Explaining Printheads

Posted Friday, February 3rd, 2012 by .

Print HeadAll inkjet printers require printheads, but not all printheads are the same.  Printheads are the hubs that take the ink from the cartridge and push it through the nozzles to be applied intricately and precisely to the paper.  There are three different types of printheads and two different elements within the printheads that separate one technology from the other.

Types of Printheads

Early inkjet printers featured printheads that were built right in to the machine and the cartridges would snap into the printhead.  This type of system is not good for a busy office because the built-in printheads cannot be replaced or cleaned, so if they are to get clogged or damaged, the entire printer must be replaced.

The next type of inkjet printing system to come out has the printheads built into the ink cartridges.  This allows printheads to be cleaned or replaced, which made these machines more office-oriented.  However, because ink cartridges were more complex, the price of replacements skyrocketed.

The most recent technique features hybrid printheads, which are a combination of the previous two types.  These are also built into the machine, but are still replaceable and can be cleaned.  Most current models now feature these types of printheads as they are the most durable and cost-effective.

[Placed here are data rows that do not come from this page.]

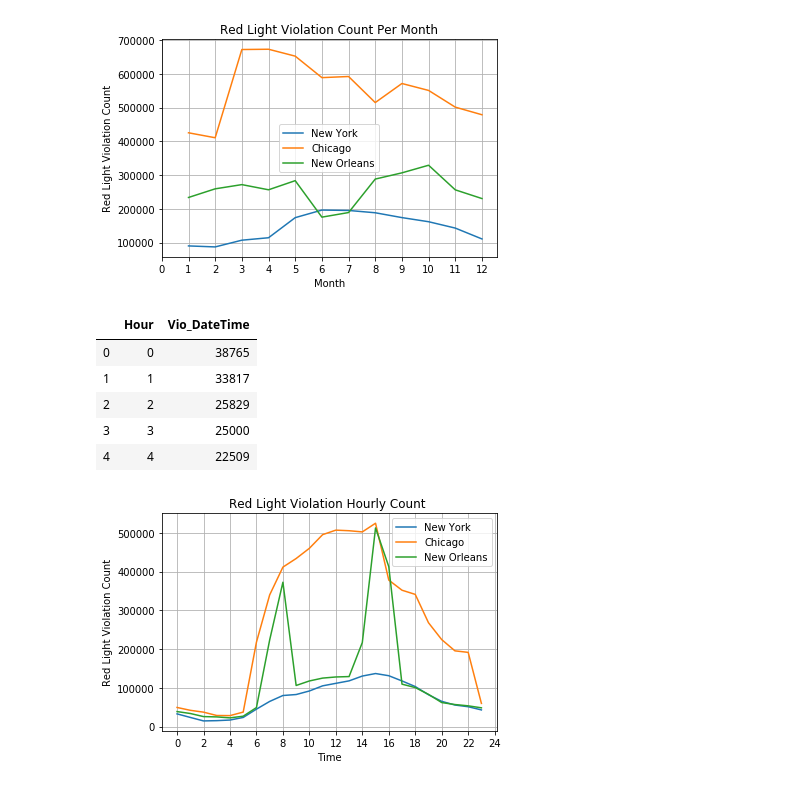
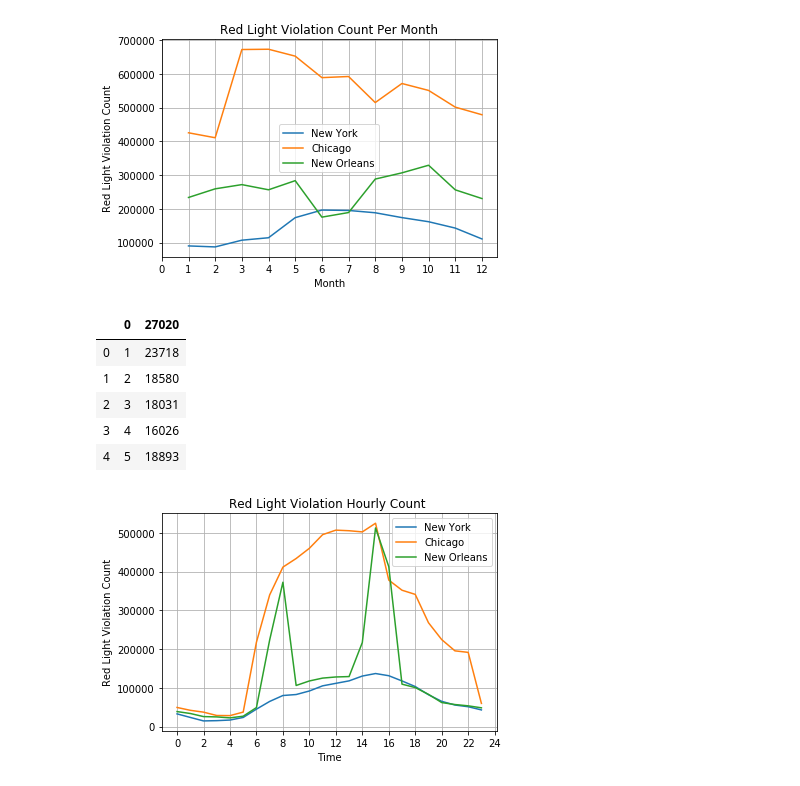
Before and after one commit to junyang42/Project_1, a Jupyter notebook: Summary/Summary.ipynb, the cells around one changed output. Drawn from its saved outputs; the diff is of its cells as text; code cells hidden in the pictures.

```diff
--- a/Summary/Summary.ipynb
+++ b/Summary/Summary.ipynb
@@ -145,14 +145,16 @@ plt.show()
 [figure]
 # %%
 # modified the data
-new_orleans_hourcount_df.head()
+new_orleans_hourcount_path2 = "../NOLA/new_orleans_hourcount2.csv"
+new_orleans_hourcount_df2 = pd.read_csv(new_orleans_hourcount_path2)
+new_orleans_hourcount_df2.head()
 # %% [output]
-|  | Hour | Vio_DateTime |
-| 0 | 0 | 38765 |
-| 1 | 1 | 33817 |
-| 2 | 2 | 25829 |
-| 3 | 3 | 25000 |
-| 4 | 4 | 22509 |
+|  | 0 | 27020 |
+| 0 | 1 | 23718 |
+| 1 | 2 | 18580 |
+| 2 | 3 | 18031 |
+| 3 | 4 | 16026 |
+| 4 | 5 | 18893 |
 # %%
 new_orleans_hourcount_df_2 = xxx.copy()
 new_orleans_hourcount_df_2["year"] = [x[:4] for x in new_orleans_hourcount_df['date']]
```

Printhead Slots

This printhead holds all colors of ink cartridges and each cartridge can be removed separately as needed.

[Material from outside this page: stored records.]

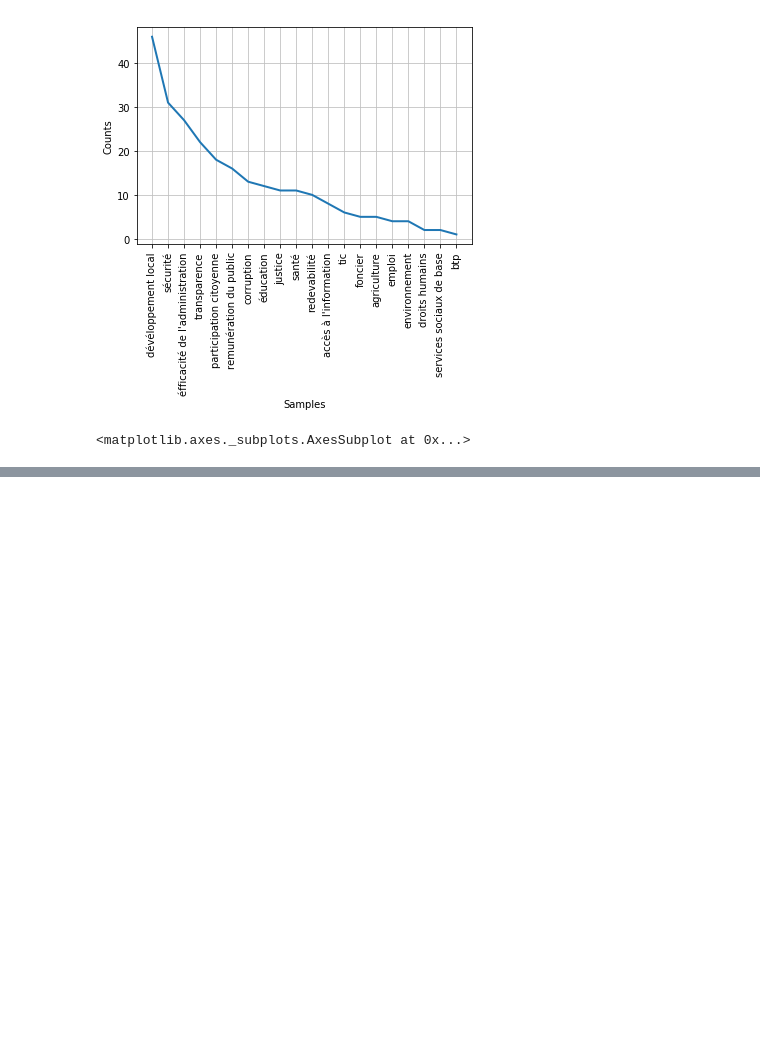
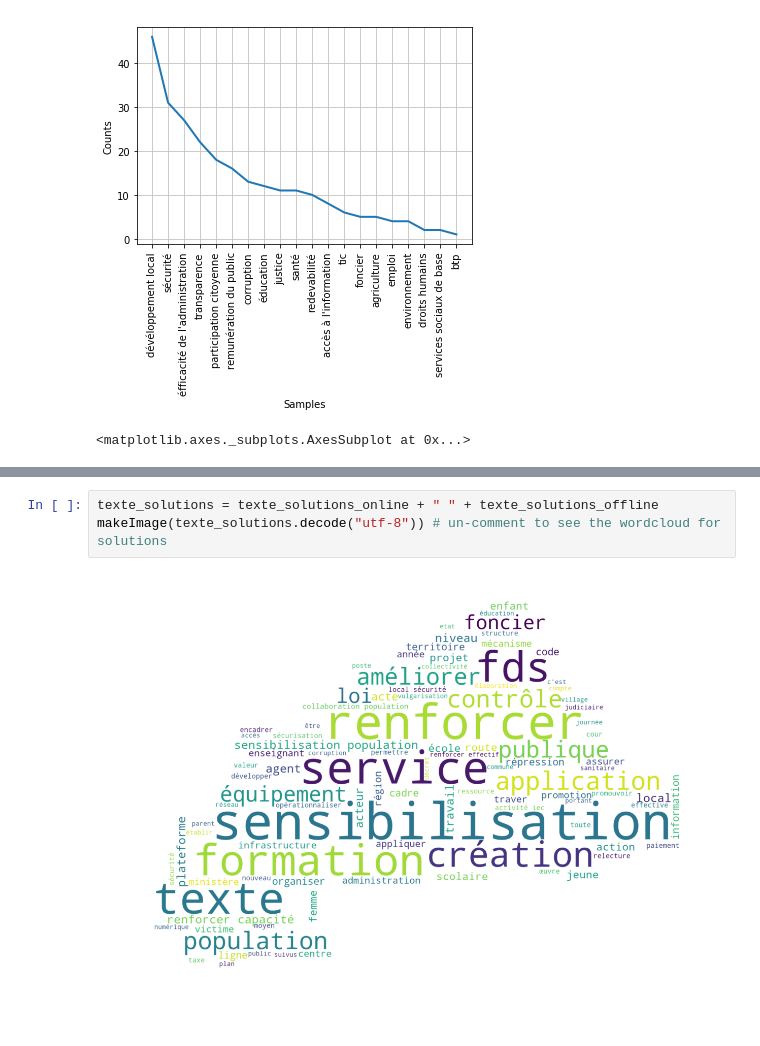
Before and after one commit to lingani/Cocreation-PAN2-Burkina-Faso, a Jupyter notebook: cocreation.ipynb, the cells around one changed output, grey strips where cells are left out. Drawn from its saved outputs; the diff is of its cells as text; blank space fills up the shorter version.

```diff
--- a/cocreation.ipynb
+++ b/cocreation.ipynb
@@ -304,0 +320,5 @@ freq_domaines.plot(20, cumulative=False)
+# %%
+texte_solutions = texte_solutions_online + " " + texte_solutions_offline
+makeImage(texte_solutions.decode("utf-8")) # un-comment to see the wordcloud for solutions
+# %% [output]
+[figure, added]
```
Also changed, not shown: parts of 17 cells of this notebook.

Printhead Cartridge

This printhead has a single ink cartridge attached to it.




Removable Print Head

The ink cartridges can be removed from this print head, and the print head can be removed from the printer.

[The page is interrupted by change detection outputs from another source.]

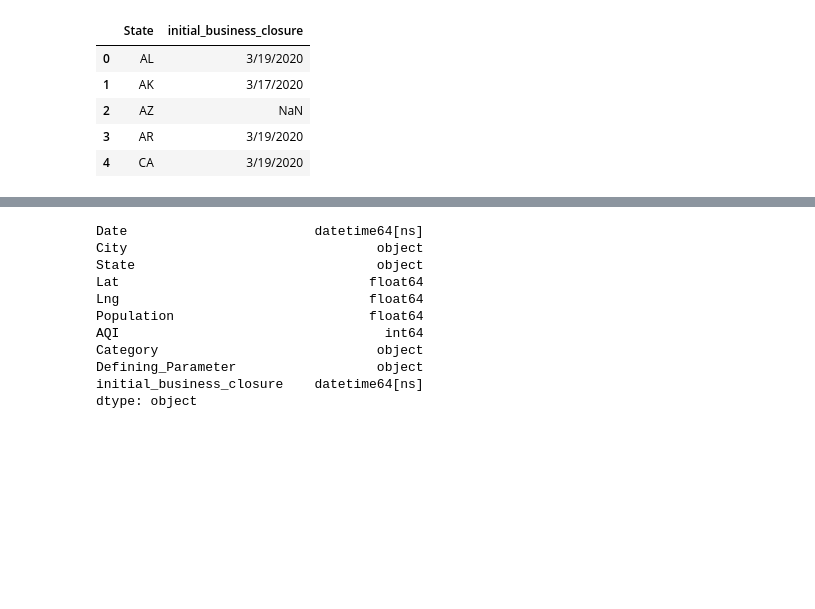
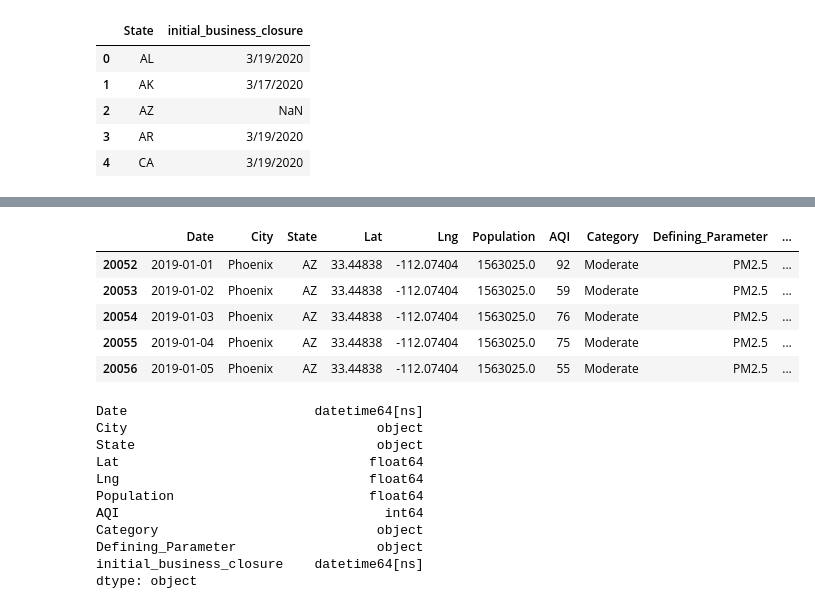
Before and after one commit to BenSnyder90/US-Air-Quality-During-COVID-19, a Jupyter notebook: merge_data.ipynb, the cells around one changed output, grey strips where cells are left out. Drawn from its saved outputs; the diff is of its cells as text; code cells hidden in the pictures; blank space fills up the shorter version.

```diff
--- a/merge_data.ipynb
+++ b/merge_data.ipynb
@@ -567,4 +567,15 @@ final_df = final_df.sort_values(["City","Date"])
 final_df.to_csv("sample_data.csv", index=False)
 # %%
 final_df = pd.read_csv("sample_data.csv")
+# %%
+final_df.loc[final_df["State"] == "AZ", "initial_business_closure"] = "2020-03-31"
+# %%
+final_df.loc[final_df["State"] == "AZ"].head()
+# %% [output]
+|  | Date | City | State | Lat | Lng | Population | AQI | Category | Defining_Parameter | ... |
+| 20052 | 2019-01-01 | Phoenix | AZ | 33.44838 | -112.07404 | 1563025.0 | 92 | Moderate | PM2.5 | ... |
+| 20053 | 2019-01-02 | Phoenix | AZ | 33.44838 | -112.07404 | 1563025.0 | 59 | Moderate | PM2.5 | ... |
+| 20054 | 2019-01-03 | Phoenix | AZ | 33.44838 | -112.07404 | 1563025.0 | 76 | Moderate | PM2.5 | ... |
+| 20055 | 2019-01-04 | Phoenix | AZ | 33.44838 | -112.07404 | 1563025.0 | 75 | Moderate | PM2.5 | ... |
+| 20056 | 2019-01-05 | Phoenix | AZ | 33.44838 | -112.07404 | 1563025.0 | 55 | Moderate | PM2.5 | ... |
 # %%
```
Also changed, not shown: parts of 3 cells of this notebook, 1 other file.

Thermal vs. Piezoelectric

These two technologies will produce equally good results and ultimately have a very similar process, the only difference is the element that is used to push the ink.

In thermal printheads, the element of heat is used to vaporize the ink, creating a bubble that expands and pushes through the nozzles.  The ink then cools and turns back into a liquid when being applied to the paper.

Piezoelectric printheads, which are mostly found in Epson inkjet printers, uses a piezo crystal element that receives a small electrical charge and vibrates, forcing the ink out of the nozzle.

It will be beneficial to pay attention to the printhead specifications when purchasing a new inkjet printer.  Consider the volume you will be printing and the budget space allotted for maintenance costs.  The machines with built-in printheads are best suited for homes, the units with the printheads attached to the cartridge will be a good match for low-volume offices, and the printers with hybrid printheads will be the best option for high-volume, complex printing requirements.

Robyn Warner

      Read more from this author

Robyn Warner has been writing since she learned how to hold a pen. She wrote her first book of poems before the age of 10 and is currently enrolled in college to learn how to properly structure her natural ability. Though creative writing is her preference, she is enjoying life in the technical blog world. Robyn’s goal entering her 30’s is to use her writing to inspire fellow cancer survivors and have a job that gives her the flexibility to live anywhere and never wear shoes. You can find her on .

4 Responses to “Explaining Printheads”

Find Ink & Toner

Search by Model


Search by Product


Search by Keyword

Ink Splash - An InkTechnologies.com Blog